Exercise – The data below should be restated word for word, with every picture omitted.

Supplied material –
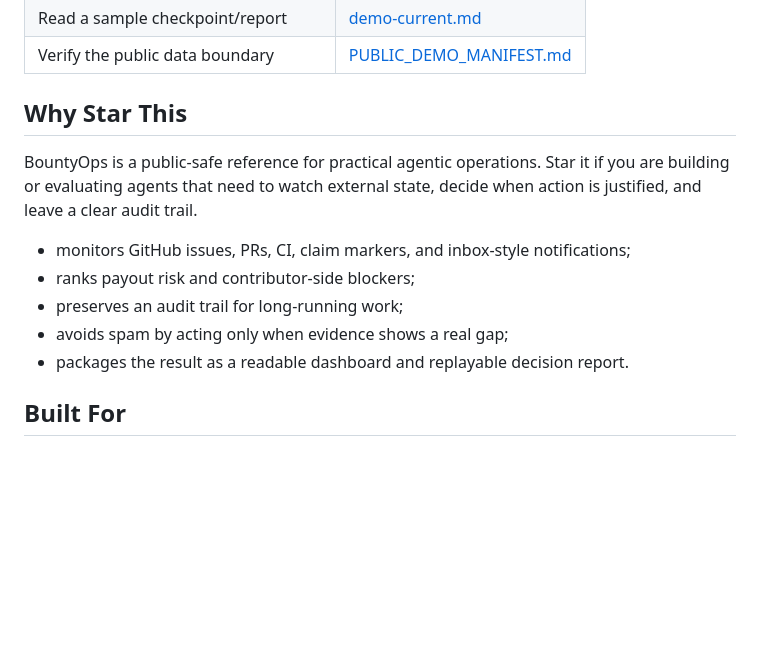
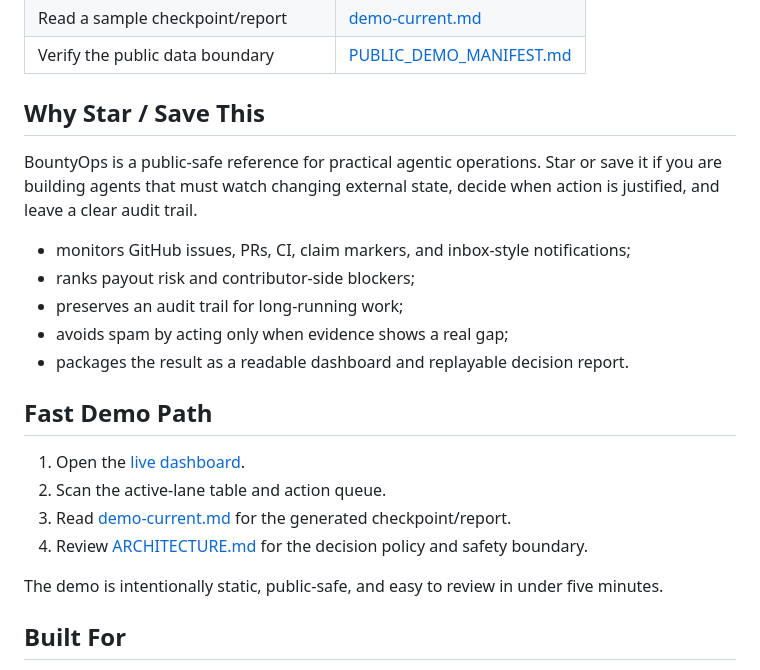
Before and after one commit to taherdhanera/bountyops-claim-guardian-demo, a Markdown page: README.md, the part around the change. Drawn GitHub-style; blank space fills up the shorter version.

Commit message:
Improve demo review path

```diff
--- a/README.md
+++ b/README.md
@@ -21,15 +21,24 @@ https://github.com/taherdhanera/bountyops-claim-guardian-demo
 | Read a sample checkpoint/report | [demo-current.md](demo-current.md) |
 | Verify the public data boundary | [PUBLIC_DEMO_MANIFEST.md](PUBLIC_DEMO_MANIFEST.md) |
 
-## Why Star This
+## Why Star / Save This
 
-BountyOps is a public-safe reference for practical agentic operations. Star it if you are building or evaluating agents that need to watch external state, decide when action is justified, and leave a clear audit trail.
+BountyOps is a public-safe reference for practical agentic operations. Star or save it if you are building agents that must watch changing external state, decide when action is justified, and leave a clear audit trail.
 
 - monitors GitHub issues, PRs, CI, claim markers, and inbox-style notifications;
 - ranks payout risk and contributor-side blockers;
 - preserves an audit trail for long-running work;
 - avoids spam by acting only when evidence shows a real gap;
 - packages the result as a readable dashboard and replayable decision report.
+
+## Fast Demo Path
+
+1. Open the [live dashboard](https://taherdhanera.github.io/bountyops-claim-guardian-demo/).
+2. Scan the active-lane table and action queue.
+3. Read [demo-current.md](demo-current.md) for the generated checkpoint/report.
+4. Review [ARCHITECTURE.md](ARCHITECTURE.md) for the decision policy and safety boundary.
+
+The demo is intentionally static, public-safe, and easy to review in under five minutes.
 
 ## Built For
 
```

Finished task –
Before and after one commit to taherdhanera/bountyops-claim-guardian-demo, a Markdown page: README.md, the part around the change. Drawn GitHub-style; blank space fills up the shorter version.

Commit message:
Improve demo review path

```diff
--- a/README.md
+++ b/README.md
@@ -21,15 +21,24 @@ https://github.com/taherdhanera/bountyops-claim-guardian-demo
 | Read a sample checkpoint/report | [demo-current.md](demo-current.md) |
 | Verify the public data boundary | [PUBLIC_DEMO_MANIFEST.md](PUBLIC_DEMO_MANIFEST.md) |
 
-## Why Star This
+## Why Star / Save This
 
-BountyOps is a public-safe reference for practical agentic operations. Star it if you are building or evaluating agents that need to watch external state, decide when action is justified, and leave a clear audit trail.
+BountyOps is a public-safe reference for practical agentic operations. Star or save it if you are building agents that must watch changing external state, decide when action is justified, and leave a clear audit trail.
 
 - monitors GitHub issues, PRs, CI, claim markers, and inbox-style notifications;
 - ranks payout risk and contributor-side blockers;
 - preserves an audit trail for long-running work;
 - avoids spam by acting only when evidence shows a real gap;
 - packages the result as a readable dashboard and replayable decision report.
+
+## Fast Demo Path
+
+1. Open the [live dashboard](https://taherdhanera.github.io/bountyops-claim-guardian-demo/).
+2. Scan the active-lane table and action queue.
+3. Read [demo-current.md](demo-current.md) for the generated checkpoint/report.
+4. Review [ARCHITECTURE.md](ARCHITECTURE.md) for the decision policy and safety boundary.
+
+The demo is intentionally static, public-safe, and easy to review in under five minutes.
 
 ## Built For
 
```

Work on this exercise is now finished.